In developing a parcel for a primary retail tenant, opportunities may be present to initiate the development of a pad or outparcel. This article discusses threshold issues that a developer should consider in the initial development of a parcel.

The developer must obviously determine at the outset whether the parcel involved would lend itself to the development of a pad or an outparcel. Among the factors to be considered would be the sufficiency of parking, access, drainage, and utilities and, most importantly, the compatibility of the potential outparcel development to the primary tenant. The primary tenant will be concerned with the nature of the use of the pad and its impact on parking and visibility. A developer would not be well served to protect the potential for an outparcel development at the cost of negatively affecting the marketability of the larger parcel itself.

Assuming that the parcel satisfies the initial threshold considerations, the developer should anticipate when negotiating the lease transaction with the primary tenant, the subsequent pad or outparcel development. The issues would include, in addition to parking ratios, permitted uses and no-build areas, common area maintenance, payment of real estate taxes, and cross-easements such as for parking, drainage, and utilities. If an outparcel or pad development is likely, the developer might even want to record a declaration (approved by the primary tenant) that creates cross-easements and implements the items referenced above.

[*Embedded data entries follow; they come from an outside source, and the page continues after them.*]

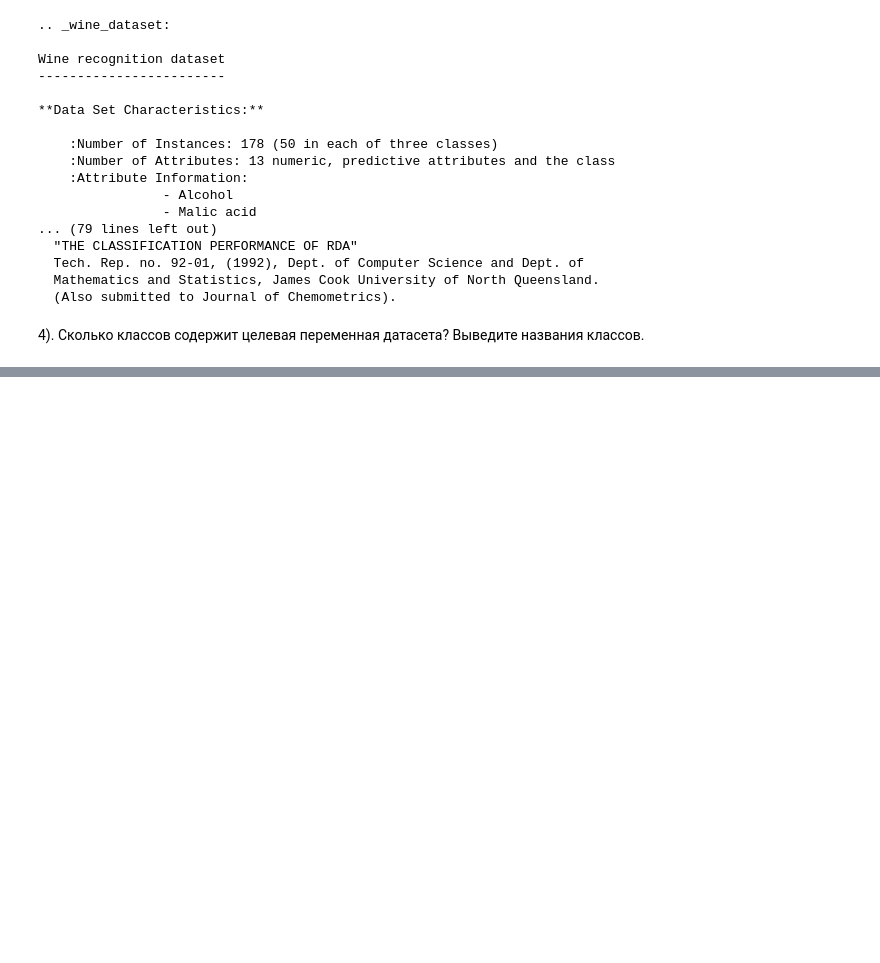
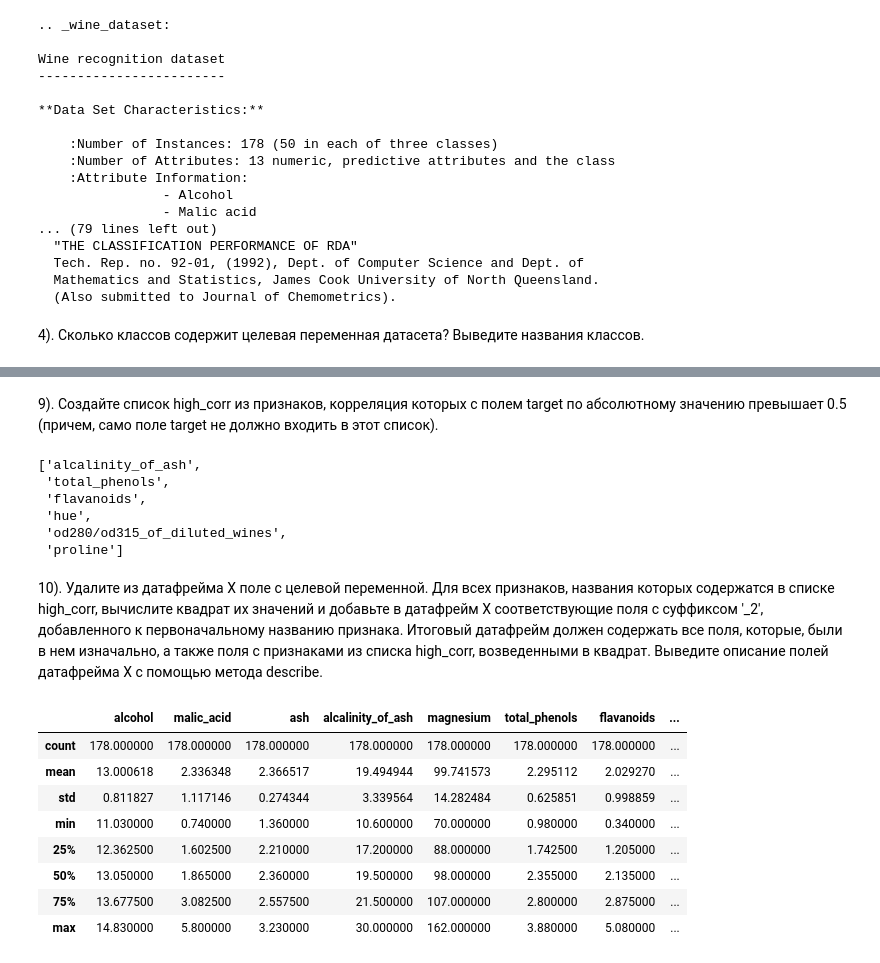
Before and after one commit to BlackStoneShadow/Python, a Jupyter notebook: MLearning/DSLibraries/Lesson6/Task2.ipynb, the cells around one changed output, grey strips where cells are left out. Saved outputs shown, nothing was run; the diff lists cells and outputs as text; code cells hidden in the pictures; blank space fills up the shorter version.

```diff
--- a/MLearning/DSLibraries/Lesson6/Task2.ipynb
+++ b/MLearning/DSLibraries/Lesson6/Task2.ipynb
@@ -308,0 +367,2 @@ array(['class_0', 'class_1', 'class_2'], dtype='<U7')
+# %%
+X["target"] = wine["target"].astype("int64")
@@ -308,0 +372,39 @@ array(['class_0', 'class_1', 'class_2'], dtype='<U7')
+# %%
+X_corr = X.corr()
+# %% [markdown]
+9). Создайте список high_corr из признаков, корреляция которых с полем target по абсолютному
+значению превышает 0.5 (причем, само поле target не должно входить в этот список).
+# %%
+high_corr = [item for item in X_corr[abs(X_corr.target) > 0.5].index if item != "target"]
+high_corr
+# %% [output]
+['alcalinity_of_ash',
+ 'total_phenols',
+ 'flavanoids',
+ 'hue',
+ 'od280/od315_of_diluted_wines',
+ 'proline']
+# %% [markdown]
+10). Удалите из датафрейма X поле с целевой переменной. Для всех признаков, названия которых
+содержатся в списке high_corr, вычислите квадрат их значений и добавьте в датафрейм X
+соответствующие поля с суффиксом '_2', добавленного к первоначальному названию признака.
+Итоговый датафрейм должен содержать все поля, которые, были в нем изначально, а также поля с
+признаками из списка high_corr, возведенными в квадрат. Выведите описание полей датафрейма X с
+помощью метода describe.
+# %%
+X.drop("target", axis = 1, inplace = True)
+
+for item in high_corr:
+    X[item+"_2"] = X[item] ** 2
+# %%
+X.describe()
+# %% [output]
+|  | alcohol | malic_acid | ash | alcalinity_of_ash | magnesium | total_phenols | flavanoids | ... |
+| count | 178.000000 | 178.000000 | 178.000000 | 178.000000 | 178.000000 | 178.000000 | 178.000000 | ... |
+| mean | 13.000618 | 2.336348 | 2.366517 | 19.494944 | 99.741573 | 2.295112 | 2.029270 | ... |
+| std | 0.811827 | 1.117146 | 0.274344 | 3.339564 | 14.282484 | 0.625851 | 0.998859 | ... |
+| min | 11.030000 | 0.740000 | 1.360000 | 10.600000 | 70.000000 | 0.980000 | 0.340000 | ... |
+| 25% | 12.362500 | 1.602500 | 2.210000 | 17.200000 | 88.000000 | 1.742500 | 1.205000 | ... |
+| 50% | 13.050000 | 1.865000 | 2.360000 | 19.500000 | 98.000000 | 2.355000 | 2.135000 | ... |
+| 75% | 13.677500 | 3.082500 | 2.557500 | 21.500000 | 107.000000 | 2.800000 | 2.875000 | ... |
+| max | 14.830000 | 5.800000 | 3.230000 | 30.000000 | 162.000000 | 3.880000 | 5.080000 | ... |
```
Also changed, not shown: parts of 13 cells of this notebook, 1 other file.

A further consideration would be to anticipate the possibility that the larger parcel could itself be subdivided into two legal lots or, in lieu of a formal subdivision, developed by utilizing an alternative structure such as a retail condominium or, less likely, a sandwich ground lease layer in which the property owner enters into a ground lease with an affiliate for the separate portions of the larger parcel. These issues need to be addressed and anticipated in the initial lease document that is negotiated with the primary tenant. Failure to do so will complicate the potential outparcel development.